» What you should do
Copy the records below exactly, but leave out any picture they contain.

──────────

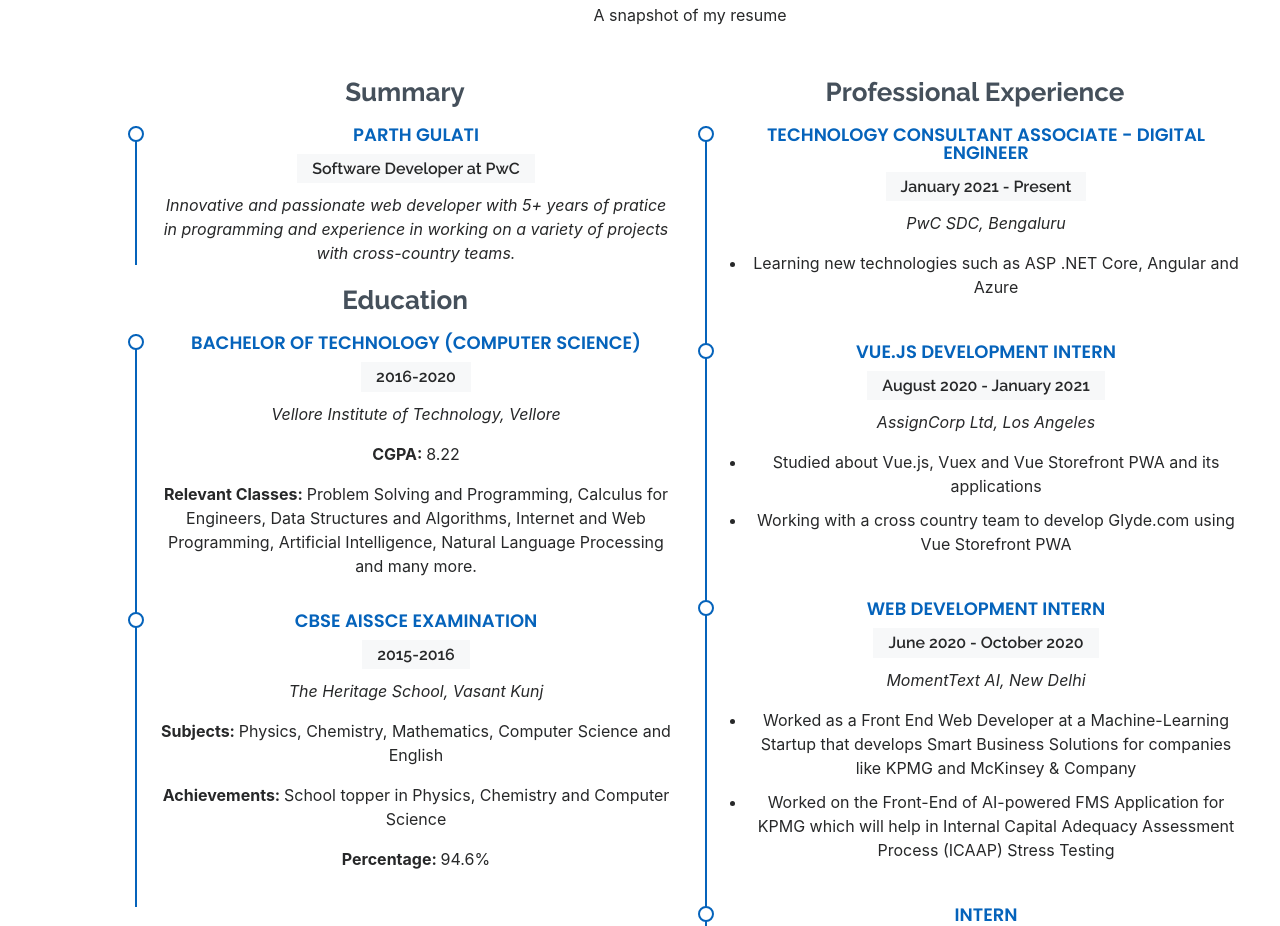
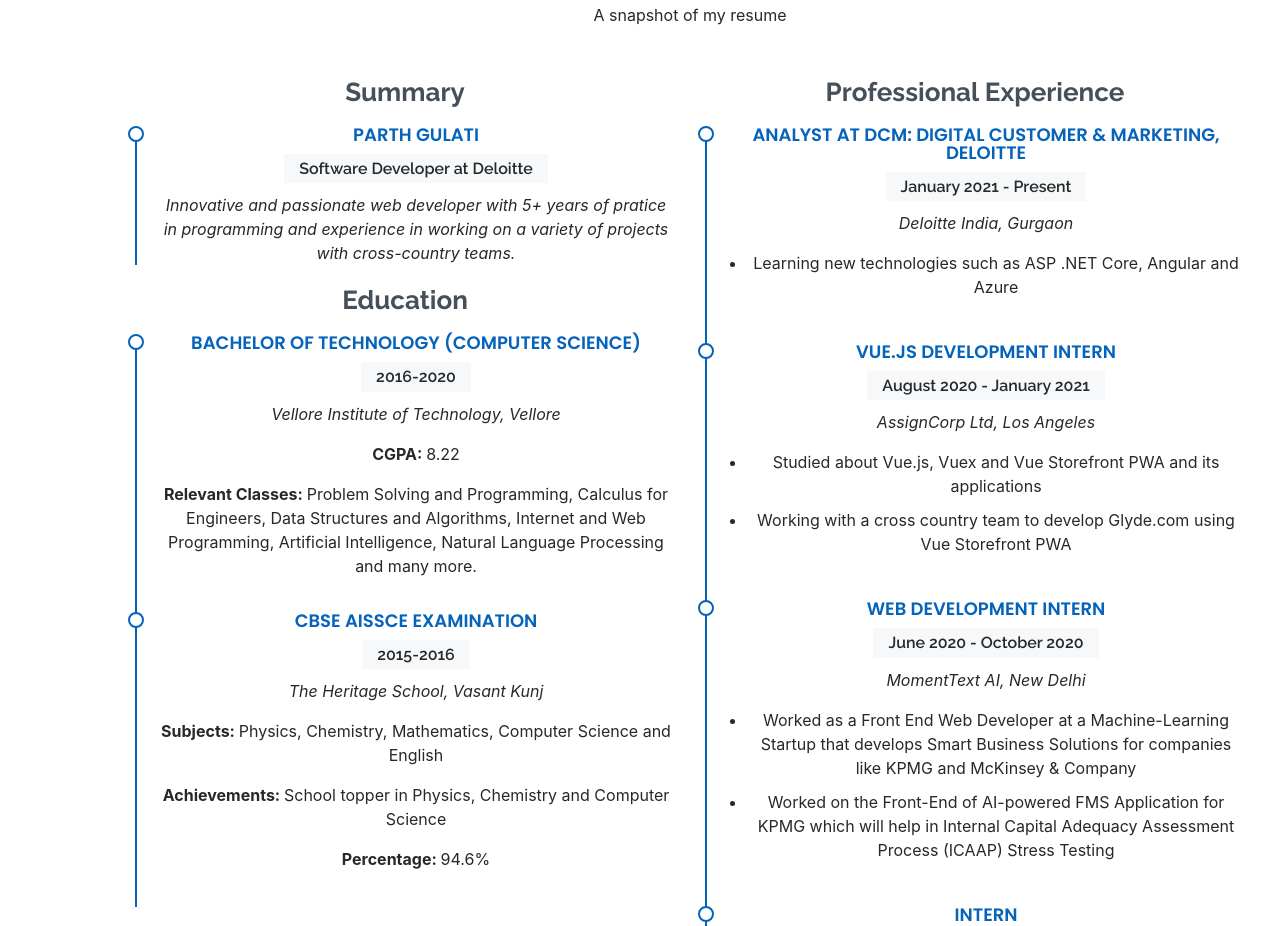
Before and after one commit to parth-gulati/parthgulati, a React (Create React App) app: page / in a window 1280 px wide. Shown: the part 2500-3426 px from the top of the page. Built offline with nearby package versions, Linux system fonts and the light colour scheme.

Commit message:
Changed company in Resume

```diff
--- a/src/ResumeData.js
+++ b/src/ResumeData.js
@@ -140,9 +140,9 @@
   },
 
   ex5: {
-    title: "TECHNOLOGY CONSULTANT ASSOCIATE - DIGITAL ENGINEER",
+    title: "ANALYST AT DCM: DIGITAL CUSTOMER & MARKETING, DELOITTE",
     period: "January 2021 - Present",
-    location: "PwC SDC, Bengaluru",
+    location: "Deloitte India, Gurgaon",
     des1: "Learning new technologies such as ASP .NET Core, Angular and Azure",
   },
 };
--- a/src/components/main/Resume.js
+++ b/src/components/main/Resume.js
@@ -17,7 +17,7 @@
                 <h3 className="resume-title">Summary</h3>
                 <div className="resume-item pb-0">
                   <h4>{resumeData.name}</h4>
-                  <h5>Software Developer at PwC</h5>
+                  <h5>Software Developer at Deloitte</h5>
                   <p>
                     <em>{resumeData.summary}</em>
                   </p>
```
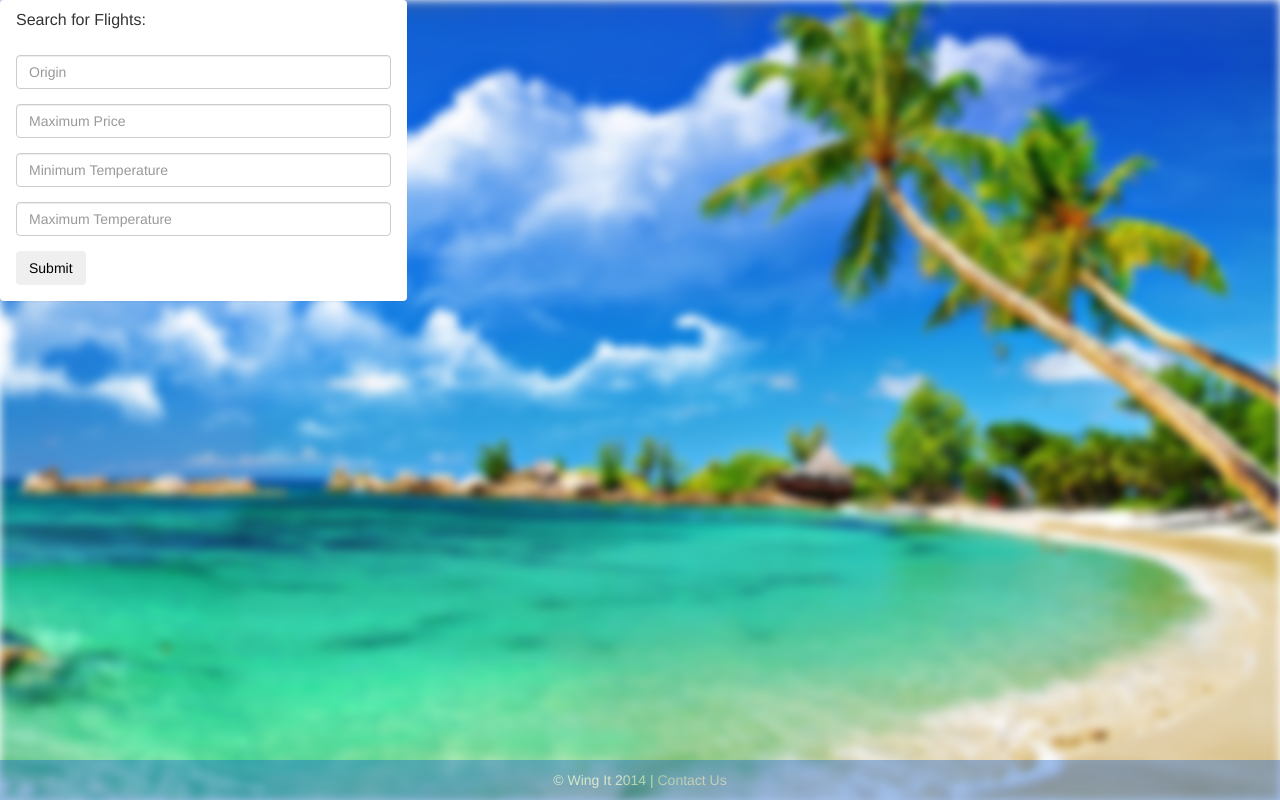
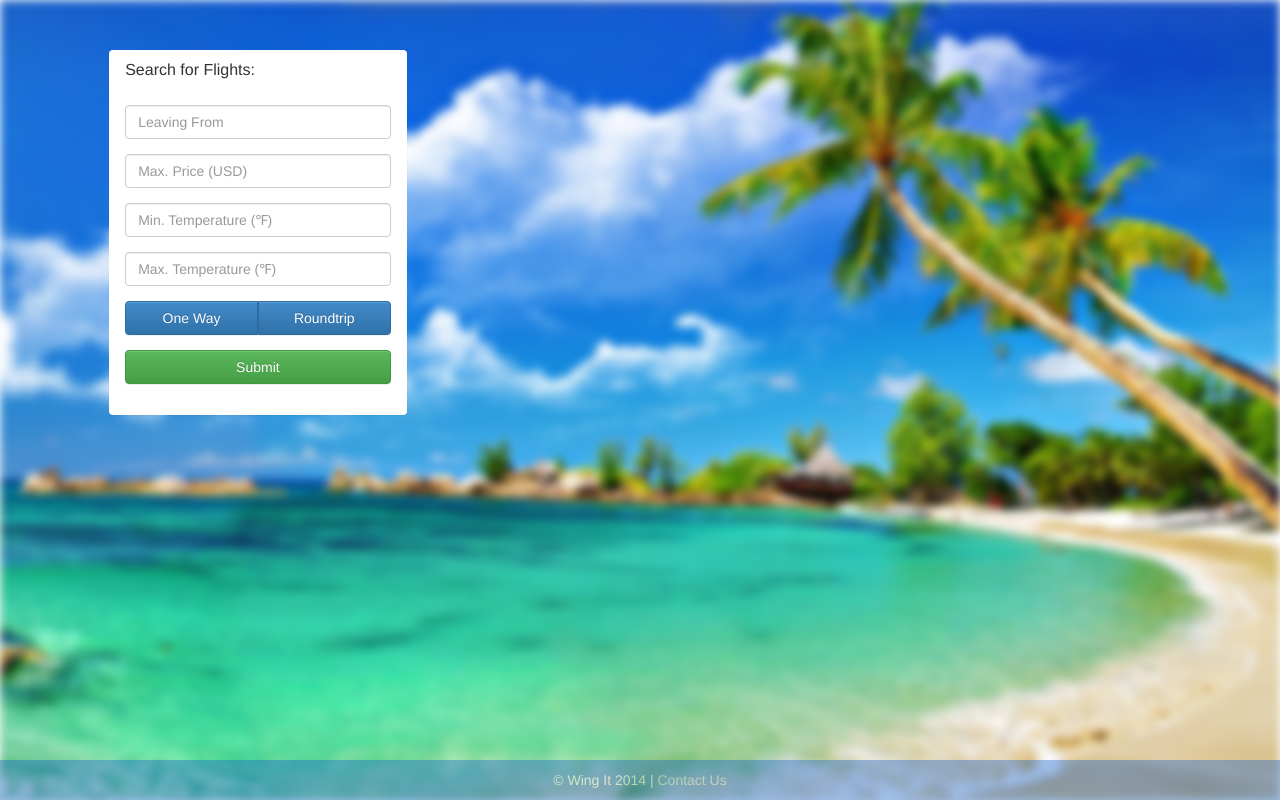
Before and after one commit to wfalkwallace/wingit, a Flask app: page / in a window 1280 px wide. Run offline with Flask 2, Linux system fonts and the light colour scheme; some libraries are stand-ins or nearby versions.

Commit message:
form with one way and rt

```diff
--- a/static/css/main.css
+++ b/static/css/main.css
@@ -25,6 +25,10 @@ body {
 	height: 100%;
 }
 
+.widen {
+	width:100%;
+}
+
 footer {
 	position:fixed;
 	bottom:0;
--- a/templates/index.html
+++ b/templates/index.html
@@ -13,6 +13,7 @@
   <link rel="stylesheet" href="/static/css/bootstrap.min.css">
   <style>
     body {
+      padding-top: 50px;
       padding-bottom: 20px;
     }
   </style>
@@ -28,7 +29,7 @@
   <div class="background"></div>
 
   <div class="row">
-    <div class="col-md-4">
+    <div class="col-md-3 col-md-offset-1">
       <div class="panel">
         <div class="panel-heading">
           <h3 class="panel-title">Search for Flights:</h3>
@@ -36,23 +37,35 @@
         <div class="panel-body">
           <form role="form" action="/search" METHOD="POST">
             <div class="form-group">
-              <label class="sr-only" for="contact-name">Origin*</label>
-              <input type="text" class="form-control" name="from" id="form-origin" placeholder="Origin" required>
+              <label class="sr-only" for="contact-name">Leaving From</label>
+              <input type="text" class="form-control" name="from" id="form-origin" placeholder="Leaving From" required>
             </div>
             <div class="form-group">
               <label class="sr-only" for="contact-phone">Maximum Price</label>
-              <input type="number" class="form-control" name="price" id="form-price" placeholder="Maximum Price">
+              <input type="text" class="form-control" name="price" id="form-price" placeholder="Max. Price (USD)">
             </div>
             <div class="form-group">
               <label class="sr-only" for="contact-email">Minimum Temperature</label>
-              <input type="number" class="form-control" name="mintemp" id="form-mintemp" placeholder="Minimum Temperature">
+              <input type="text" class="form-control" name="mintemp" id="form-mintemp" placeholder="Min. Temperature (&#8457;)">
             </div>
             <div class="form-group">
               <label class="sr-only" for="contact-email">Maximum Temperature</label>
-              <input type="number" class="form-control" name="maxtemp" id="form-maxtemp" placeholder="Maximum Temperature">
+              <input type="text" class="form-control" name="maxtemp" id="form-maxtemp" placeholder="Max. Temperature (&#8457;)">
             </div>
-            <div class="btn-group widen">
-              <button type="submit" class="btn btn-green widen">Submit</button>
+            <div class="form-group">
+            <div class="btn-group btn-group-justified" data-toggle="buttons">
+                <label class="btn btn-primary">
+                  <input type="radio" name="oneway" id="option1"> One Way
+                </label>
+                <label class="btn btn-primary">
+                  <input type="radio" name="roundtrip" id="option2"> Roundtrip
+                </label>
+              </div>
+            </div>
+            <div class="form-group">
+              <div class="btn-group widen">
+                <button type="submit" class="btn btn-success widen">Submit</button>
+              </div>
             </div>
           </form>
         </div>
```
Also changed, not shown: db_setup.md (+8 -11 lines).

──────────

» The answer
Before and after one commit to parth-gulati/parthgulati, a React (Create React App) app: page / in a window 1280 px wide. Shown: the part 2500-3426 px from the top of the page. Built offline with nearby package versions, Linux system fonts and the light colour scheme.

Commit message:
Changed company in Resume

```diff
--- a/src/ResumeData.js
+++ b/src/ResumeData.js
@@ -140,9 +140,9 @@
   },
 
   ex5: {
-    title: "TECHNOLOGY CONSULTANT ASSOCIATE - DIGITAL ENGINEER",
+    title: "ANALYST AT DCM: DIGITAL CUSTOMER & MARKETING, DELOITTE",
     period: "January 2021 - Present",
-    location: "PwC SDC, Bengaluru",
+    location: "Deloitte India, Gurgaon",
     des1: "Learning new technologies such as ASP .NET Core, Angular and Azure",
   },
 };
--- a/src/components/main/Resume.js
+++ b/src/components/main/Resume.js
@@ -17,7 +17,7 @@
                 <h3 className="resume-title">Summary</h3>
                 <div className="resume-item pb-0">
                   <h4>{resumeData.name}</h4>
-                  <h5>Software Developer at PwC</h5>
+                  <h5>Software Developer at Deloitte</h5>
                   <p>
                     <em>{resumeData.summary}</em>
                   </p>
```
Before and after one commit to wfalkwallace/wingit, a Flask app: page / in a window 1280 px wide. Run offline with Flask 2, Linux system fonts and the light colour scheme; some libraries are stand-ins or nearby versions.

Commit message:
form with one way and rt

```diff
--- a/static/css/main.css
+++ b/static/css/main.css
@@ -25,6 +25,10 @@ body {
 	height: 100%;
 }
 
+.widen {
+	width:100%;
+}
+
 footer {
 	position:fixed;
 	bottom:0;
--- a/templates/index.html
+++ b/templates/index.html
@@ -13,6 +13,7 @@
   <link rel="stylesheet" href="/static/css/bootstrap.min.css">
   <style>
     body {
+      padding-top: 50px;
       padding-bottom: 20px;
     }
   </style>
@@ -28,7 +29,7 @@
   <div class="background"></div>
 
   <div class="row">
-    <div class="col-md-4">
+    <div class="col-md-3 col-md-offset-1">
       <div class="panel">
         <div class="panel-heading">
           <h3 class="panel-title">Search for Flights:</h3>
@@ -36,23 +37,35 @@
         <div class="panel-body">
           <form role="form" action="/search" METHOD="POST">
             <div class="form-group">
-              <label class="sr-only" for="contact-name">Origin*</label>
-              <input type="text" class="form-control" name="from" id="form-origin" placeholder="Origin" required>
+              <label class="sr-only" for="contact-name">Leaving From</label>
+              <input type="text" class="form-control" name="from" id="form-origin" placeholder="Leaving From" required>
             </div>
             <div class="form-group">
               <label class="sr-only" for="contact-phone">Maximum Price</label>
-              <input type="number" class="form-control" name="price" id="form-price" placeholder="Maximum Price">
+              <input type="text" class="form-control" name="price" id="form-price" placeholder="Max. Price (USD)">
             </div>
             <div class="form-group">
               <label class="sr-only" for="contact-email">Minimum Temperature</label>
-              <input type="number" class="form-control" name="mintemp" id="form-mintemp" placeholder="Minimum Temperature">
+              <input type="text" class="form-control" name="mintemp" id="form-mintemp" placeholder="Min. Temperature (&#8457;)">
             </div>
             <div class="form-group">
               <label class="sr-only" for="contact-email">Maximum Temperature</label>
-              <input type="number" class="form-control" name="maxtemp" id="form-maxtemp" placeholder="Maximum Temperature">
+              <input type="text" class="form-control" name="maxtemp" id="form-maxtemp" placeholder="Max. Temperature (&#8457;)">
             </div>
-            <div class="btn-group widen">
-              <button type="submit" class="btn btn-green widen">Submit</button>
+            <div class="form-group">
+            <div class="btn-group btn-group-justified" data-toggle="buttons">
+                <label class="btn btn-primary">
+                  <input type="radio" name="oneway" id="option1"> One Way
+                </label>
+                <label class="btn btn-primary">
+                  <input type="radio" name="roundtrip" id="option2"> Roundtrip
+                </label>
+              </div>
+            </div>
+            <div class="form-group">
+              <div class="btn-group widen">
+                <button type="submit" class="btn btn-success widen">Submit</button>
+              </div>
             </div>
           </form>
         </div>
```
Also changed, not shown: db_setup.md (+8 -11 lines).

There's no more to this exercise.